This web page provides links to resources from R&D Systems for studying different immunotherapy strategies.
This brochure outlines the different co-signaling molecules that regulate T cell activation, and lists the products from R&D Systems that can be used to study the effects of T cell co-signaling molecules.
This web page provides links to resources from R&D Systems for researching immune checkpoint molecules, including checkpoint-blocking antibodies.
This interactive pathway outlines the specific Treg-associated molecules that are involved in the different mechanisms utilized by Tregs to suppress immune responses.
This interactive pathway outlines the molecular mechanisms involved in APP processing, Amyloid beta secretion, and plaque formation.

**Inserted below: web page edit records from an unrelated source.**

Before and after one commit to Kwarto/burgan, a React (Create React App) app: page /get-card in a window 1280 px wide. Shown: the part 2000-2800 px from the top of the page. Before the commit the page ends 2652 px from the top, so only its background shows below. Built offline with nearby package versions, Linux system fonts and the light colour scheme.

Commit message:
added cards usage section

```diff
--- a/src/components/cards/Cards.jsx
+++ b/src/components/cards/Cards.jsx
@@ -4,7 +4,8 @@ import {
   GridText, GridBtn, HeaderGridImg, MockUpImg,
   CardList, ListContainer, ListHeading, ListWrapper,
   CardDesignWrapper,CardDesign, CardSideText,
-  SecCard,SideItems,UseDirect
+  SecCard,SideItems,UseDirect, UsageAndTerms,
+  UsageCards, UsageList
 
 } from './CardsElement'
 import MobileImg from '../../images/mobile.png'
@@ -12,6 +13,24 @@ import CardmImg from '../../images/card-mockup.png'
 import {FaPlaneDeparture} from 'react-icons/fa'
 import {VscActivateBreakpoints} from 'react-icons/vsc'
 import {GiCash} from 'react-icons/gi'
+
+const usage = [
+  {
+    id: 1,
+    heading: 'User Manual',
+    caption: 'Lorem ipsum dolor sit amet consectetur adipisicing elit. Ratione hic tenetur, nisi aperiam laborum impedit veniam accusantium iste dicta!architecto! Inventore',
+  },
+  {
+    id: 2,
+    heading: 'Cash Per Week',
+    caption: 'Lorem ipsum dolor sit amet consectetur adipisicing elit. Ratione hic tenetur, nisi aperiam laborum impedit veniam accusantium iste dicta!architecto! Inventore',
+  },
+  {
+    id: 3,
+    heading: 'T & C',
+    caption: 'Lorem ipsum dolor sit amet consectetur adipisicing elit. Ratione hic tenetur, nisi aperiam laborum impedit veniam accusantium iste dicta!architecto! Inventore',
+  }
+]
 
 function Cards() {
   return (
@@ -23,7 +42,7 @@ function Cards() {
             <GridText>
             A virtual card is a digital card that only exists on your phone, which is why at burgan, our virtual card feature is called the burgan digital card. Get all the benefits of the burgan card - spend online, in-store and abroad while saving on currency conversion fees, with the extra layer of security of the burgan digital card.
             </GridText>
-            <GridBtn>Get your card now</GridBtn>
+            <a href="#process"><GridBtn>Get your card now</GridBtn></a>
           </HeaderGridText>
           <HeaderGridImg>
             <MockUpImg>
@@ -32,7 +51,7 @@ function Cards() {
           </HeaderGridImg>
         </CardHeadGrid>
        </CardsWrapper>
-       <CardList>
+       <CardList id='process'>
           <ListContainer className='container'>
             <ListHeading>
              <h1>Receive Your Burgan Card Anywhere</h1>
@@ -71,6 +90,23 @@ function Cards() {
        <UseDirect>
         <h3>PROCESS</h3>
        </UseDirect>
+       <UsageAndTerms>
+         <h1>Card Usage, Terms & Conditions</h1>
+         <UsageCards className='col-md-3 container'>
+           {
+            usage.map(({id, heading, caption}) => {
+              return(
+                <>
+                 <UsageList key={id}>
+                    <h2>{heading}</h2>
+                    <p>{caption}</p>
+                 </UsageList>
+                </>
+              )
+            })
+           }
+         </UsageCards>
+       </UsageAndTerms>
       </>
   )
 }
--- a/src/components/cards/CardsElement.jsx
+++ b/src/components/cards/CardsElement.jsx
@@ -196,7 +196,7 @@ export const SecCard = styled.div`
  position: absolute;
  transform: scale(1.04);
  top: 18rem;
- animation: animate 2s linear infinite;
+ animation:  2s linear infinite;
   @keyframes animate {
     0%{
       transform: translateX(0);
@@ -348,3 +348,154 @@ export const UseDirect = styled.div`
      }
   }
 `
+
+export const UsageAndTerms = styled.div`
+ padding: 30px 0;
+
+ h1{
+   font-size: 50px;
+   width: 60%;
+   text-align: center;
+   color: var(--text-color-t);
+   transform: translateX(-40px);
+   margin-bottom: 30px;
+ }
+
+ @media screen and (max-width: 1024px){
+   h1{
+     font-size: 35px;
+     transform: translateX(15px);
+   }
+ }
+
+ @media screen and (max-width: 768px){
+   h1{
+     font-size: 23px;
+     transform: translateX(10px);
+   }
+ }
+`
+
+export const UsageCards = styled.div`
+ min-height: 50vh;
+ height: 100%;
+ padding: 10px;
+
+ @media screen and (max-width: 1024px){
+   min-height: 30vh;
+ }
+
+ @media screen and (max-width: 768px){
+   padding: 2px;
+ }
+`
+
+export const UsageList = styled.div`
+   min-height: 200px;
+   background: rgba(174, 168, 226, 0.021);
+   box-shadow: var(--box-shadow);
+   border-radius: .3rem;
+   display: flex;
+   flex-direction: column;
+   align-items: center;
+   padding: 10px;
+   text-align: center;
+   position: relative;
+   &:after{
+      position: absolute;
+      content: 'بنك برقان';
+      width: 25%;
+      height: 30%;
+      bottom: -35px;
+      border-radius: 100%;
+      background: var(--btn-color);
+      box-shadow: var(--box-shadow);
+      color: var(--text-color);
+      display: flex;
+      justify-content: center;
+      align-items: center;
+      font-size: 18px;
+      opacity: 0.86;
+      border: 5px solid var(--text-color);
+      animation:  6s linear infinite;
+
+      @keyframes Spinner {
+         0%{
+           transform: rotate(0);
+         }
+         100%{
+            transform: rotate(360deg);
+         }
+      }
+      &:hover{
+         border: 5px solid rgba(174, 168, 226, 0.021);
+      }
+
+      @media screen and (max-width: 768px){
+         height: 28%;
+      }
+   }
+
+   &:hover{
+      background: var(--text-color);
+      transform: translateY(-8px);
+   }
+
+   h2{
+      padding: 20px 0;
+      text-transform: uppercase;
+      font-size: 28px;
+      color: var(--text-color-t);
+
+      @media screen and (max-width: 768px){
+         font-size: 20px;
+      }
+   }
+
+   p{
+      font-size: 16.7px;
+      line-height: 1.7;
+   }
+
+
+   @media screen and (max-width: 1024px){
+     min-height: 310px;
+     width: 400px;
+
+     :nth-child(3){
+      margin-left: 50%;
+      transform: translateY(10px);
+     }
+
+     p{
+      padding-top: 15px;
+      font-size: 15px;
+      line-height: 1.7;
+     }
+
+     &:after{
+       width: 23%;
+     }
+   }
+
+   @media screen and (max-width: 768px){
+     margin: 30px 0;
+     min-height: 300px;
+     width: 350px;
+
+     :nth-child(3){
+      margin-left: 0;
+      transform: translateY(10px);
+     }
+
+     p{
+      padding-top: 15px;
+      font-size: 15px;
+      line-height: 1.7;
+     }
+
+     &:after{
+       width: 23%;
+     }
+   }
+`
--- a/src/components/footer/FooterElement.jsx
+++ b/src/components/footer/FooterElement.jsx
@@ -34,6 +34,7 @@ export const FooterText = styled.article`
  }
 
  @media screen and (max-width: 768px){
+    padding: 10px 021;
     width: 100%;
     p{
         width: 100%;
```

These immunoassays are designed to measure Amyloid beta (1-40) and (1-42) in cell culture supernates, tissue lysates, and cerebrospinal fluid. Unlike competitors’ kits, these ELISAs use recombinant antibodies and non-aggregating mimetic standards to avoid lot-to-lot inconsistencies and misleading results.
This wall poster illustrates the mechanisms by which Amyloid beta plaques initiate neuroinflammation and neuronal death.
This interactive pathway outlines the signaling pathways activated by different leukocyte trafficking molecules and the changes that are induced to increase the permeability of the blood-brain barrier and promote transmigration of peripheral immune cells.